= WHAT TO WORK ON =
Every record must come back unchanged, apart from the pictures, which are dropped.

(Items from a dataset)
_ _ _ _ _ _ _

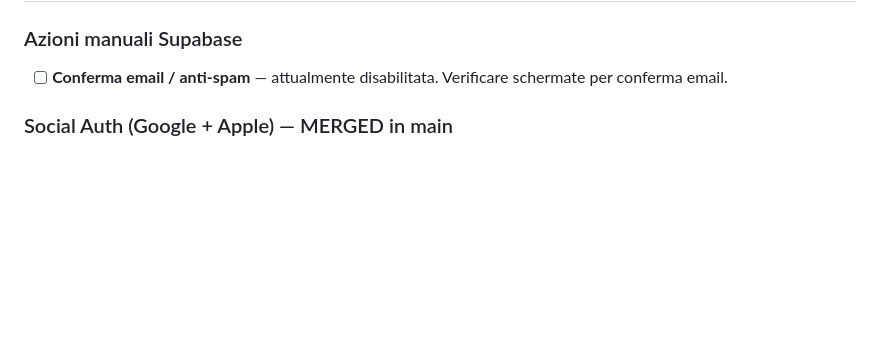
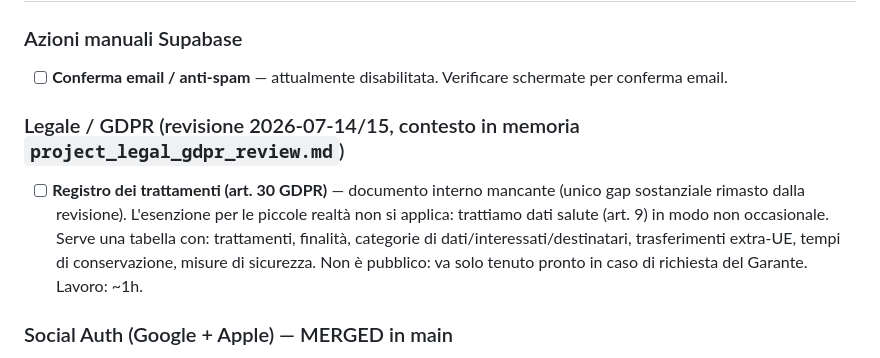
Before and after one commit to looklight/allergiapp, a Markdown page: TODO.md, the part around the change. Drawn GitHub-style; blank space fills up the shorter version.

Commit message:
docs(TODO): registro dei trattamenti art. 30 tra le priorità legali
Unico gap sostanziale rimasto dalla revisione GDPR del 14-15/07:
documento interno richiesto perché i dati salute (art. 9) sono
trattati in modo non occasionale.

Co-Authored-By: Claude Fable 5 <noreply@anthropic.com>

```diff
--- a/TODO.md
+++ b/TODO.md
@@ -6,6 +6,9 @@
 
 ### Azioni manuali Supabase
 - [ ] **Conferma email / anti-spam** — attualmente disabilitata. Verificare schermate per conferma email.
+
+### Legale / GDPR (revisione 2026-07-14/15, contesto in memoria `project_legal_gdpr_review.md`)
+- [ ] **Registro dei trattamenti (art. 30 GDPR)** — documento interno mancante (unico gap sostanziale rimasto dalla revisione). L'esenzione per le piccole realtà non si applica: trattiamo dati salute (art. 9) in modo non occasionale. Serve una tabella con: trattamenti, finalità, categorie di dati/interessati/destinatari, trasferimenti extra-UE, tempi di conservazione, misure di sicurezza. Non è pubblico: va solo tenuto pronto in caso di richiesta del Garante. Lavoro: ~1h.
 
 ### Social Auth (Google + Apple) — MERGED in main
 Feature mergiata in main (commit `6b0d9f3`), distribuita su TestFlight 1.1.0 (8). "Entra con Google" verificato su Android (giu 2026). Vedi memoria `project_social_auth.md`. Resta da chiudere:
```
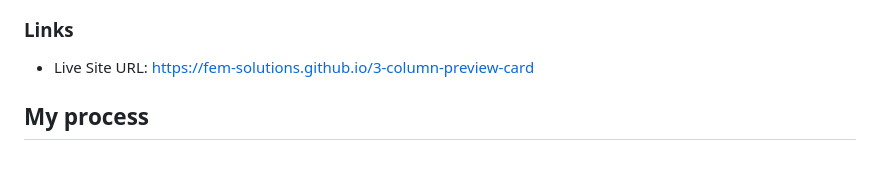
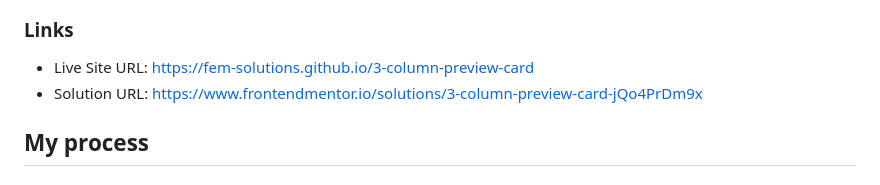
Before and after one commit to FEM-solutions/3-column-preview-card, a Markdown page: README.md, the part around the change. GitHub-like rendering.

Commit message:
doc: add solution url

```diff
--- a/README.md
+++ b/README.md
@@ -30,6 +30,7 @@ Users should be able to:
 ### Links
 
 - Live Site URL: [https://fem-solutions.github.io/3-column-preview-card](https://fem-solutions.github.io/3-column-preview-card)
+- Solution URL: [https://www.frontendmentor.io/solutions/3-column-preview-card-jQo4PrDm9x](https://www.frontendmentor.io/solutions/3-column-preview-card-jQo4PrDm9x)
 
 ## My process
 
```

_ _ _ _ _ _ _

= RESULT =
Before and after one commit to looklight/allergiapp, a Markdown page: TODO.md, the part around the change. Drawn GitHub-style; blank space fills up the shorter version.

Commit message:
docs(TODO): registro dei trattamenti art. 30 tra le priorità legali
Unico gap sostanziale rimasto dalla revisione GDPR del 14-15/07:
documento interno richiesto perché i dati salute (art. 9) sono
trattati in modo non occasionale.

Co-Authored-By: Claude Fable 5 <noreply@anthropic.com>

```diff
--- a/TODO.md
+++ b/TODO.md
@@ -6,6 +6,9 @@
 
 ### Azioni manuali Supabase
 - [ ] **Conferma email / anti-spam** — attualmente disabilitata. Verificare schermate per conferma email.
+
+### Legale / GDPR (revisione 2026-07-14/15, contesto in memoria `project_legal_gdpr_review.md`)
+- [ ] **Registro dei trattamenti (art. 30 GDPR)** — documento interno mancante (unico gap sostanziale rimasto dalla revisione). L'esenzione per le piccole realtà non si applica: trattiamo dati salute (art. 9) in modo non occasionale. Serve una tabella con: trattamenti, finalità, categorie di dati/interessati/destinatari, trasferimenti extra-UE, tempi di conservazione, misure di sicurezza. Non è pubblico: va solo tenuto pronto in caso di richiesta del Garante. Lavoro: ~1h.
 
 ### Social Auth (Google + Apple) — MERGED in main
 Feature mergiata in main (commit `6b0d9f3`), distribuita su TestFlight 1.1.0 (8). "Entra con Google" verificato su Android (giu 2026). Vedi memoria `project_social_auth.md`. Resta da chiudere:
```
Before and after one commit to FEM-solutions/3-column-preview-card, a Markdown page: README.md, the part around the change. GitHub-like rendering.

Commit message:
doc: add solution url

```diff
--- a/README.md
+++ b/README.md
@@ -30,6 +30,7 @@ Users should be able to:
 ### Links
 
 - Live Site URL: [https://fem-solutions.github.io/3-column-preview-card](https://fem-solutions.github.io/3-column-preview-card)
+- Solution URL: [https://www.frontendmentor.io/solutions/3-column-preview-card-jQo4PrDm9x](https://www.frontendmentor.io/solutions/3-column-preview-card-jQo4PrDm9x)
 
 ## My process
 
```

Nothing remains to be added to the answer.